Update on Tuesday Oct. 15, 2019: The president of the Bulgarian Football Union, Borislav Mihaylov, resigned on Tuesday. The Bulgarian prime minister had earlier called on him to step down.
England’s Football Association chairman Greg Clarke has described the match in which Bulgarian fans hurled racist abuse at England’s black players as “probably one of the most appalling nights I have seen in football.”
Even U.K. Prime Minister Boris Johnson’s office put out a statement, with a spokesperson saying that UEFA needs to do more to combat “vile” racism. Meanwhile, according to Reuters, the president of UEFA has said that soccer can’t solve this issue on its own and that politicians have a role to play.
Team Bulgaria’s head coach Krassimir Balakov put out a statement on Tuesday as well, condemning the racist abuse and offering his apologies to the English team.
“I find that this form of prejudice should be buried deep down in our past and nobody should ever be subjected to it,” he wrote.
From Monday Oct. 14, 2019:
Held at the Vasil Levski Stadium in Sofia, Bulgaria, the European Championship qualifier was stopped twice in the first half, during the 28th and 43rd minutes.

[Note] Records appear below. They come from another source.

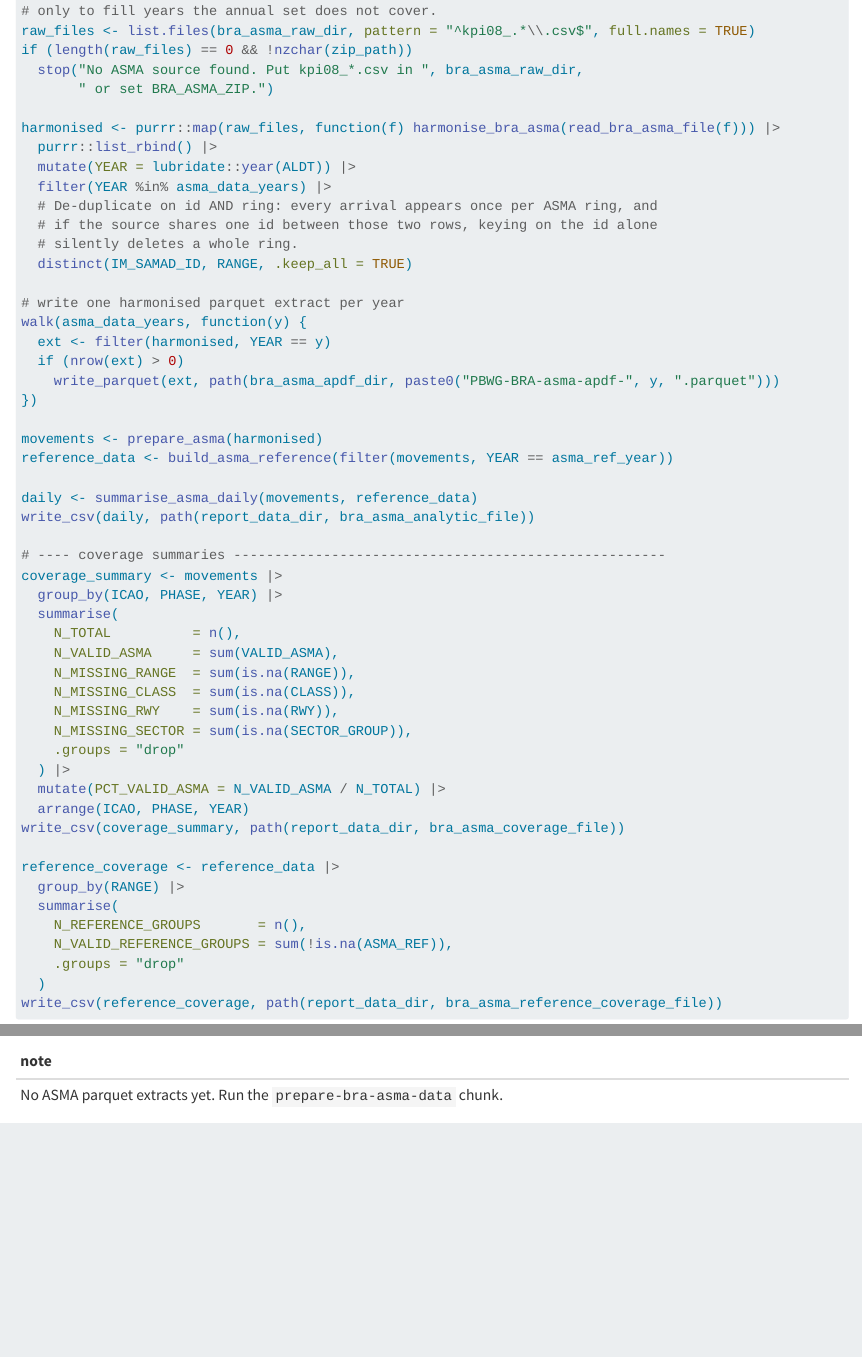
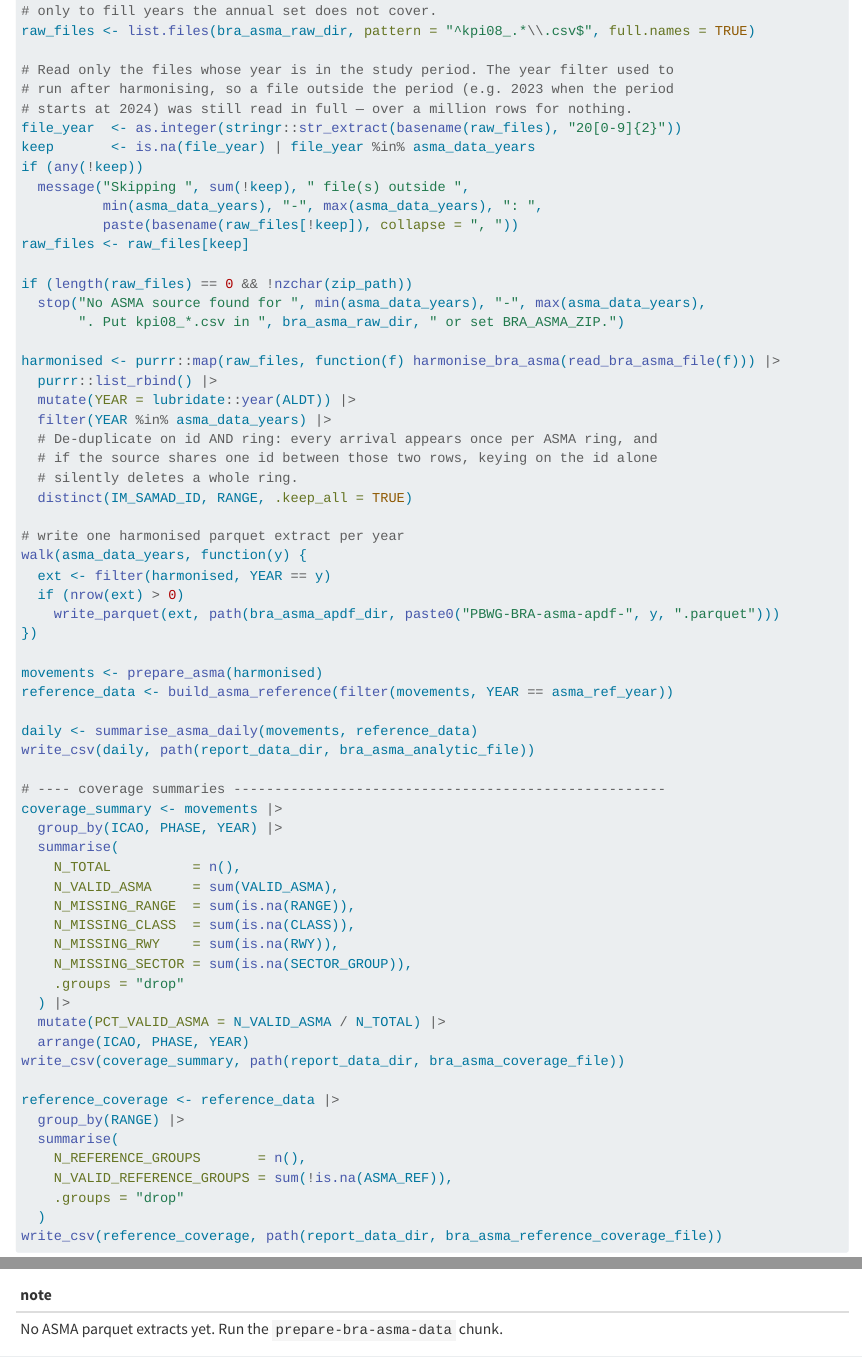
Before and after one commit to benevidesjpcb/BRA-ingestion, a Quarto document (ASMA-BRA-ingestion.qmd): the page in a window 1100 px wide, from 7520 px down, and a second part further down, joined at a grey line. Rendered offline with R 4.5, knitr and Pandoc in place of Quarto, with nearby package versions; some code elsewhere in the file could not run offline.

Commit message:
Skip ASMA source files outside the study period
The year filter ran after harmonising, so a file for a year no longer in the
period was still read and parsed in full — over a million rows of 2023 for
nothing once the period started at 2024. Select the files by the year in their
name before reading, and say which ones were skipped.

Co-Authored-By: Claude Opus 4.8 <noreply@anthropic.com>
Claude-Session: https://claude.ai/code/session_01AYZTtiKWYttsESsYregdVQ

```diff
--- a/ASMA-BRA-ingestion.qmd
+++ b/ASMA-BRA-ingestion.qmd
@@ -346,9 +346,21 @@ summarise_asma_daily <- function(mov, reference) {
 # Resolve the source files: annual files are preferred; monthly files are used
 # only to fill years the annual set does not cover.
 raw_files <- list.files(bra_asma_raw_dir, pattern = "^kpi08_.*\\.csv$", full.names = TRUE)
+
+# Read only the files whose year is in the study period. The year filter used to
+# run after harmonising, so a file outside the period (e.g. 2023 when the period
+# starts at 2024) was still read in full — over a million rows for nothing.
+file_year  <- as.integer(stringr::str_extract(basename(raw_files), "20[0-9]{2}"))
+keep       <- is.na(file_year) | file_year %in% asma_data_years
+if (any(!keep))
+  message("Skipping ", sum(!keep), " file(s) outside ",
+          min(asma_data_years), "-", max(asma_data_years), ": ",
+          paste(basename(raw_files[!keep]), collapse = ", "))
+raw_files <- raw_files[keep]
+
 if (length(raw_files) == 0 && !nzchar(zip_path))
-  stop("No ASMA source found. Put kpi08_*.csv in ", bra_asma_raw_dir,
-       " or set BRA_ASMA_ZIP.")
+  stop("No ASMA source found for ", min(asma_data_years), "-", max(asma_data_years),
+       ". Put kpi08_*.csv in ", bra_asma_raw_dir, " or set BRA_ASMA_ZIP.")
 
 harmonised <- purrr::map(raw_files, function(f) harmonise_bra_asma(read_bra_asma_file(f))) |>
   purrr::list_rbind() |>
```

Bulgaria fans were spotted directing monkey chants at English players, engaging in Nazi salutes and holding up shirts with the UEFA logo and the words “No Respect” — a reference to the European governing body’s “Respect” campaign, which targets racism in the sport.
England chose to continue playing and the game was quickly resumed after both pauses. England won the match by a massive landslide, 6-0.
Bulgaria coach Krasimir Balakov and several of his players said they did not hear the racist abuse.
The Football Association in England later addressed the incident on Twitter, confirming that England players “were subjected to abhorrent racist chanting” during the match and demanding that UEFA investigate the incident.
“This is unacceptable at any level of the game and our immediate focus is supporting the players and staff involved,” the FA tweeted Monday.
This is “not the first time” their players have experienced this kind of racist abuse during a game and they will be requesting an urgent investigation from UEFA.
“… there is no place for this kind of behaviour in society, let alone in football.”
An announcement admonishing the racist slurs and issuing a warning to fans — that the match could be abandoned — played in the stadium at one point, according to the BBC.
The two breaks in the game took place according to a three-step UEFA protocol designed to handle racist abuse from spectators.
England manager Gareth Southgate told Agence France Press last week that his team would follow UEFA protocols if any players were subjected to racist chants in the Euro 2020 qualifiers.
According to AFP, the protocol is present to make sure spectators are warned about the fact that a match will be suspended in the event that racist chants do not stop.
— With files by The Associated Press and Reuters